Among the Blazer models, our no-brainer choice is the RS model because one, it’s the prettiest, and two, it’s the most dynamic and fun to drive. This also gives the model its main advantage over the Passport. Thanks to the more dynamic structure, more-inspired driving dynamics and tighter steering of the RS, you almost forget you’re driving an SUV.
If space is your main concern, the Passport is the answer. With the same wheelbase as a Pilot and two seats less to cramp things up, you will not have a problem transporting a lot of goods. The Passport also offers a slight advantage in terms of towing with a maximum capacity of 5,000 lb versus 4,500 for the Blazer. With better ground clearance, it will also allow you to head for ground the Blazer wouldn’t dare tread.
In both cases, the models are designed for five occupants, offer comparable power in V6-engine versions, and come efficient all-wheel-drive systems. Prices are also quite similar for the models equipped with a V6.
With a larger interior and superior loading, towing and off-road capabilities, the Passport is ideal for those seeking space and at least some adventure. With a starting price of $41,990 for a Sport version and $45,590 for the EX-L model and $48,990 for the Touring, the Passport is up to the competition that includes models like the Ford Edge, the new Blazer and the Jeep Grand Cherokee. The Passport offers more space than its competitors, proven reliability and arguably excellent resale value.

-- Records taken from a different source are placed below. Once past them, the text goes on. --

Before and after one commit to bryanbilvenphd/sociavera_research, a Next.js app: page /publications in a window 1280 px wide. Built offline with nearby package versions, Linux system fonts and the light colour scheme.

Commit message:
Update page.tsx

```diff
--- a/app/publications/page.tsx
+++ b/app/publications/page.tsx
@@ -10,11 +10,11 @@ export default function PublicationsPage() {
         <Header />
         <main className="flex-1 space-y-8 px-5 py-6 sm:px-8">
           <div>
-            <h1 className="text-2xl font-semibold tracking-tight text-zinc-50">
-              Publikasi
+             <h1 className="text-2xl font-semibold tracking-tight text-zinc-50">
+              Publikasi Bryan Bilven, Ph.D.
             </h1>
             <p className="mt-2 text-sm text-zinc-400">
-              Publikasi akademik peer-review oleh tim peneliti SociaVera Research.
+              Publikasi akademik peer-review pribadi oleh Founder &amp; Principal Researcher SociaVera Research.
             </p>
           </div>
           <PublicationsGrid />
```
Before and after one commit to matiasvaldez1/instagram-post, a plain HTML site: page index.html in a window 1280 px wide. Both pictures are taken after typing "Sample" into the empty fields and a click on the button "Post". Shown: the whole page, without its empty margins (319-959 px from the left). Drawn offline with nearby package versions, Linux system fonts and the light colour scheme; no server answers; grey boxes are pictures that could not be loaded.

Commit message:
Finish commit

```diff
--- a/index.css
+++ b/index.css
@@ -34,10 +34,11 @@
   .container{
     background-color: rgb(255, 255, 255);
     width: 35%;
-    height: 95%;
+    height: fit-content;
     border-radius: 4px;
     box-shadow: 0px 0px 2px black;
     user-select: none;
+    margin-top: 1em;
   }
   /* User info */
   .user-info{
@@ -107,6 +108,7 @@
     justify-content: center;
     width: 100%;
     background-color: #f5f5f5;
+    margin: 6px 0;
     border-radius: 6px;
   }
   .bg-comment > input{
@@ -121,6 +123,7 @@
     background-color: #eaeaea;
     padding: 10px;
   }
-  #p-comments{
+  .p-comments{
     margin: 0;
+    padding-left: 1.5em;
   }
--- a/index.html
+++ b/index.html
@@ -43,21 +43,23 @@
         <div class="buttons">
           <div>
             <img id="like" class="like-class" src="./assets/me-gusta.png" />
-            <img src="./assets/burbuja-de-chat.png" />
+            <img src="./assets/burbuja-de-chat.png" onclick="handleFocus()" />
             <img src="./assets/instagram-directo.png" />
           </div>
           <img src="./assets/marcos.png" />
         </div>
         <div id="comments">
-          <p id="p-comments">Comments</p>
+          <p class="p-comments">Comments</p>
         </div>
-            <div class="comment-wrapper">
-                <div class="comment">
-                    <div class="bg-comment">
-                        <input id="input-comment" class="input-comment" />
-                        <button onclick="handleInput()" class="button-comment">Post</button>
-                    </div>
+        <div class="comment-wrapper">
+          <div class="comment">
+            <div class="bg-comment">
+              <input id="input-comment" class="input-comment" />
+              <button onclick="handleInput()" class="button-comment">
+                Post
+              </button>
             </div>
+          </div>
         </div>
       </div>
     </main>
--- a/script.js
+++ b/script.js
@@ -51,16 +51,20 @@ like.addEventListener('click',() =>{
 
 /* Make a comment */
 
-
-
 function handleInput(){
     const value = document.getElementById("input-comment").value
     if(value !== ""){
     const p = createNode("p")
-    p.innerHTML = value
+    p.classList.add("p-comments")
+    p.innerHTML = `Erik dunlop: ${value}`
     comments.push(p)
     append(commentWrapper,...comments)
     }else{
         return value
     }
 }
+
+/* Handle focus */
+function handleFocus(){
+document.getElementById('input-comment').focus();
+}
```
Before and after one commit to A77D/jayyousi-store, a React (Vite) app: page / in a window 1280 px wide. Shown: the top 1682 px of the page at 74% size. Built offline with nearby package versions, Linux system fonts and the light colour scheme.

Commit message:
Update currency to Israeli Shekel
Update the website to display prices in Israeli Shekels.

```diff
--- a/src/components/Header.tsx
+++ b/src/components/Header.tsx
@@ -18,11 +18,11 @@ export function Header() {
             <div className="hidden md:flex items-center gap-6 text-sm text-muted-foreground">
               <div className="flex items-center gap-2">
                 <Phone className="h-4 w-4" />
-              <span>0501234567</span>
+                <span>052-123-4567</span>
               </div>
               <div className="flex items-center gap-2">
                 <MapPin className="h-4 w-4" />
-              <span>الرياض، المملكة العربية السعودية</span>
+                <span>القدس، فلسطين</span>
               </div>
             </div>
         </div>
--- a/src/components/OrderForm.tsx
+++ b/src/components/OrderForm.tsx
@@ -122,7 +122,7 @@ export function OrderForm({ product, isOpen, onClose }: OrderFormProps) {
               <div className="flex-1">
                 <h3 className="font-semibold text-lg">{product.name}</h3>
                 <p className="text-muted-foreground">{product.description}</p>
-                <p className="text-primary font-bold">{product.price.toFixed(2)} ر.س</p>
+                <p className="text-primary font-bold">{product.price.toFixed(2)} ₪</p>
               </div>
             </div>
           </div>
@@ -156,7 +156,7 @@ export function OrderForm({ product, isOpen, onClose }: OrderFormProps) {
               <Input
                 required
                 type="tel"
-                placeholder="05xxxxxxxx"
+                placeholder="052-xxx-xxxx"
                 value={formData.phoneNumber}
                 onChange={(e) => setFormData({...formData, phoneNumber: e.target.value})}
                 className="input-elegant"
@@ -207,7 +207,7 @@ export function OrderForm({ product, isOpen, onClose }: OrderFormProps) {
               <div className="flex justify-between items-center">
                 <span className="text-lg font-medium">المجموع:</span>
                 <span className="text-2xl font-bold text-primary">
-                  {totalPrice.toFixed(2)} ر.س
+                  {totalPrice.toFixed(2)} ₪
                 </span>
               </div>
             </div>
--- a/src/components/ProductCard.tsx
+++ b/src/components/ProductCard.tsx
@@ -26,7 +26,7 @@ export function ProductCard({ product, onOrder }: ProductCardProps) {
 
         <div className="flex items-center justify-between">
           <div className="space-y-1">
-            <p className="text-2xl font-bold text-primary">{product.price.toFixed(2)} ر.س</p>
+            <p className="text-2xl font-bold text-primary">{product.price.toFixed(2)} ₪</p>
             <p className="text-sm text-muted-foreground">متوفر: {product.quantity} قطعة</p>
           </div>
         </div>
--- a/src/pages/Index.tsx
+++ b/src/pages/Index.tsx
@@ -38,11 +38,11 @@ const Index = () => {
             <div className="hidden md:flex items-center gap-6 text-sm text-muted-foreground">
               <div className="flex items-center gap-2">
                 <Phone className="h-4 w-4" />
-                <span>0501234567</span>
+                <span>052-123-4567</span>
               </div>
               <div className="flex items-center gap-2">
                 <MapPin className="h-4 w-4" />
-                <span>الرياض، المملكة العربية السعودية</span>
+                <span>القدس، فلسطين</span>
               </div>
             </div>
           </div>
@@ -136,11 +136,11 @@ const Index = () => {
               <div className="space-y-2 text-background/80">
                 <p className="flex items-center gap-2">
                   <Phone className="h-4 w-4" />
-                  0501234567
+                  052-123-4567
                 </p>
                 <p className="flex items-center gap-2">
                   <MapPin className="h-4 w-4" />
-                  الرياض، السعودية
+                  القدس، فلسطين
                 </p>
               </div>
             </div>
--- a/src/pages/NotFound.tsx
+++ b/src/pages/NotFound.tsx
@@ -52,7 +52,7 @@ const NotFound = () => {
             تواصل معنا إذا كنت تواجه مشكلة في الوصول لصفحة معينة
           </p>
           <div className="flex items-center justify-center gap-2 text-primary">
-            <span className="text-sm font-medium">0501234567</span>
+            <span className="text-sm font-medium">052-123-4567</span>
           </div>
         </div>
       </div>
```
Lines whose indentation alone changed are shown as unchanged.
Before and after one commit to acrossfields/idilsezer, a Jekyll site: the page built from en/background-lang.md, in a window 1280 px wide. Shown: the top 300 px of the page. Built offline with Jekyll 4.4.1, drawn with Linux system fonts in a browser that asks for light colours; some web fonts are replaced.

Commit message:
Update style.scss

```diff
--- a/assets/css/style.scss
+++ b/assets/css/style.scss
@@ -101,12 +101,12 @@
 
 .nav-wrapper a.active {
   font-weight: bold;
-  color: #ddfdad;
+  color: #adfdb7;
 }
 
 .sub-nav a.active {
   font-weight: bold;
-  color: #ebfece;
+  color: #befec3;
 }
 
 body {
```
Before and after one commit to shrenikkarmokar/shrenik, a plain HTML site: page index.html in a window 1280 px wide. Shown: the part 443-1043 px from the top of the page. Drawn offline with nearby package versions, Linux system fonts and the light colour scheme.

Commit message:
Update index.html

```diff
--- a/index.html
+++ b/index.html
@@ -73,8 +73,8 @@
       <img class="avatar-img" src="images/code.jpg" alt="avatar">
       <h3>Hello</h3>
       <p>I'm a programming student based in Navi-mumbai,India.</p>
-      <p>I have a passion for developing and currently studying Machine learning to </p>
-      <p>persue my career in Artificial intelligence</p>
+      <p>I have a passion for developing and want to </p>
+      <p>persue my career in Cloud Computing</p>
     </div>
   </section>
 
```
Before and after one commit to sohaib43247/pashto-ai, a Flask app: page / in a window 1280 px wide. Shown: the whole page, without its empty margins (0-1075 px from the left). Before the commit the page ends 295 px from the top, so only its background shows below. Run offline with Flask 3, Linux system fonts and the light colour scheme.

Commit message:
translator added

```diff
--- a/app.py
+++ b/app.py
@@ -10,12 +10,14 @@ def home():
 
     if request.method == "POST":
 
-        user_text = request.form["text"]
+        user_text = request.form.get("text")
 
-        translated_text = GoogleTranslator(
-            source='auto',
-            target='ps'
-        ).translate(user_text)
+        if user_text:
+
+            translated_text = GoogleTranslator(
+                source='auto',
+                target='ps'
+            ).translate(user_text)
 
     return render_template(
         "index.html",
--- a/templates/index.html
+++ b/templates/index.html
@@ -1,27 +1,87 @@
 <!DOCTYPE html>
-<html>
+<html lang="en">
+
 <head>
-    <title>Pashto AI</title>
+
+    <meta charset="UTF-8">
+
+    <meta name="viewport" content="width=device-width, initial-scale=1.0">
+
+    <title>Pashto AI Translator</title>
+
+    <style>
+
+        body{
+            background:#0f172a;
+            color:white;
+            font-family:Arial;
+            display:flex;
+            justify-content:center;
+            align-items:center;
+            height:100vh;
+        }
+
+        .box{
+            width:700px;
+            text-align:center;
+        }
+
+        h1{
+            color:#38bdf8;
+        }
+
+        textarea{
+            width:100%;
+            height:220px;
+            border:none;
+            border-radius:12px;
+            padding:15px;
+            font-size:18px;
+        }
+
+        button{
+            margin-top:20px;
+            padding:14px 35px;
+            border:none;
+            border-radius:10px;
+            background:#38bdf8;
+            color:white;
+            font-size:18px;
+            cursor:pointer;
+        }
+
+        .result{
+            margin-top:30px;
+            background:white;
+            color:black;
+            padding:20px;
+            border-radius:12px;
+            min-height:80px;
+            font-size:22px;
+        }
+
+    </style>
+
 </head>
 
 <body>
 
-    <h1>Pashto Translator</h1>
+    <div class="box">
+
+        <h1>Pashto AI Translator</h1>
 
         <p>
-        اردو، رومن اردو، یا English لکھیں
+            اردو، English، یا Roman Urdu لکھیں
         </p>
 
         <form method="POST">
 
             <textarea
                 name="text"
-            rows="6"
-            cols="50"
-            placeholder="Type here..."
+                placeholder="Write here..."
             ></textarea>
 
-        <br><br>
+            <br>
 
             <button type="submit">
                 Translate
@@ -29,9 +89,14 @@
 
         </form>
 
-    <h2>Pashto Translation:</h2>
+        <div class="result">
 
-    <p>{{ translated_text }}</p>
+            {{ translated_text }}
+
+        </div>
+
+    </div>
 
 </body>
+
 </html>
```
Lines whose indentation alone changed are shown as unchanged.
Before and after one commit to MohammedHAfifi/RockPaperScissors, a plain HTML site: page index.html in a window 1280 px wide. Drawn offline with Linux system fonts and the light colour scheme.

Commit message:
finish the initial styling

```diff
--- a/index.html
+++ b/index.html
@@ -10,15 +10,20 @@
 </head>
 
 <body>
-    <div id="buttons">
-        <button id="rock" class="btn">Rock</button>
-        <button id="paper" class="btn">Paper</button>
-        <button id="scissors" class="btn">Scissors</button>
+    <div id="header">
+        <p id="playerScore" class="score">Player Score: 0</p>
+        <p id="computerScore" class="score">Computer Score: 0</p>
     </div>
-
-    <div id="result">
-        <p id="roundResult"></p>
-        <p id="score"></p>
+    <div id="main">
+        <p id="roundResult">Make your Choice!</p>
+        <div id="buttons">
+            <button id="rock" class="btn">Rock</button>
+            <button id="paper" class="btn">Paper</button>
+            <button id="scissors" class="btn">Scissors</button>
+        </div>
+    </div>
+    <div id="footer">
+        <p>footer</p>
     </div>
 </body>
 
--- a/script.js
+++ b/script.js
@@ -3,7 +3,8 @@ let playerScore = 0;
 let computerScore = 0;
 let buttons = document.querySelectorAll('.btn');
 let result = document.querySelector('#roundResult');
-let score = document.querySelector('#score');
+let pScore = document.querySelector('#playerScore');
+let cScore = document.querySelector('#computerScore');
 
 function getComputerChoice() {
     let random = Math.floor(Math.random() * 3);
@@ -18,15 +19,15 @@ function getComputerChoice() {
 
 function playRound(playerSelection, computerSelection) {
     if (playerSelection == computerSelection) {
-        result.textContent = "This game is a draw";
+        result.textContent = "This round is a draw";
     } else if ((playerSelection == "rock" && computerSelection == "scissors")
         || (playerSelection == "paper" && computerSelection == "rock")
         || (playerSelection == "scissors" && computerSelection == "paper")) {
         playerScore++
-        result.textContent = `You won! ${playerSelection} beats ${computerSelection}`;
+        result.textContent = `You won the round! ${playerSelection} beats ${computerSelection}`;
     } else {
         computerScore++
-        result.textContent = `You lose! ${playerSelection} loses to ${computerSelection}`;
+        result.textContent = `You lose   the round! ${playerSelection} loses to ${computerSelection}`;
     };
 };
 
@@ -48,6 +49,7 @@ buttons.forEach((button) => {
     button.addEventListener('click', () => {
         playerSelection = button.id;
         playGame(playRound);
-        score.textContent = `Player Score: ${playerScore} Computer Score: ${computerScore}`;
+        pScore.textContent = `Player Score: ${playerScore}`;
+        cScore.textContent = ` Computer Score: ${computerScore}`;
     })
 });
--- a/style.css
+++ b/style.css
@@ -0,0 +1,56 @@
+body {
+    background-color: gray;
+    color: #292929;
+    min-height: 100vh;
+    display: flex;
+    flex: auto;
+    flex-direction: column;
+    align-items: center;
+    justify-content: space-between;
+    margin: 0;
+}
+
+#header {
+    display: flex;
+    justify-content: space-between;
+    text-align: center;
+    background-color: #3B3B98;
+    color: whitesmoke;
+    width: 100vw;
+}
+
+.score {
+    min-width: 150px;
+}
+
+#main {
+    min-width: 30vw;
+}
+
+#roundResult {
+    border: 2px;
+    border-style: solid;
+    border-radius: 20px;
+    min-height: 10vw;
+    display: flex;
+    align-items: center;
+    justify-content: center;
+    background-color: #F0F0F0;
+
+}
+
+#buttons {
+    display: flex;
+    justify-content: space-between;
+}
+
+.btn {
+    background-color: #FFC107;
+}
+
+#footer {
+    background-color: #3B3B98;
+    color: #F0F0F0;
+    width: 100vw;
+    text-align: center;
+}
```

The Blazer RS, with its sleek look and sportier handling, is better for road performance and will appeal to those looking for a higher level of driving experience. The base version of the Blazer is also much cheaper than the Passport’s starting price – although we don’t much see the appeal of the denuded version with the 4-cylinder.
Which decision is best for you will depend on which of these sets of qualities is more important to you. Let’s call this one a tie.
2019 Chevrolet Blazer
9 speed dual-clutch transmission
We like less
Expensive RS version
Uninteresting base model
A little less cargo space than the Passport
2019 Honda Passport
Good standard equipment
We like less
Heavy steering wheel
Too much black in the cabin
Pre-collision system too sensitive
|...||2019 Chevrolet Blazer||2019 Honda Passport|
|Transmission||9-speed auto||9-speed auto|
|Drivetrain||FWD or 4WD||4WD|
|4WD (V6)||4WD (V6)|
|Fuel consumption (city)||12.8L/100 km||12.5L/100 km|
|Fuel consumption (highway)||9.3L/100 km||9.8L/100 km|
|Fuel capacity||82 litres||74 litres|
|Output||305 hp||280 hp|
|torque||269 lb-ft||262 lb-ft|
|Cylinders||6 cylinders||6 cylinders|
|Displacement||3.6 litres||3.5 litres|
|Cargo space||864 l, 1 818 l||1 430 l, 2 854 l|
|Towing capacity||2041 kg||2268 kg|
|Length||4862 mm||4839 mm|
|Width||1946 mm||2279 mm|
|Height||1742 mm||1835 mm|
|Wheelbase||2863 mm||2817 mm|
|Warranty||3 yrs/60,000 km||3 yrs/60,000 km|
|Pricing||$35,100 to $48,700||$41,990 to $48,990|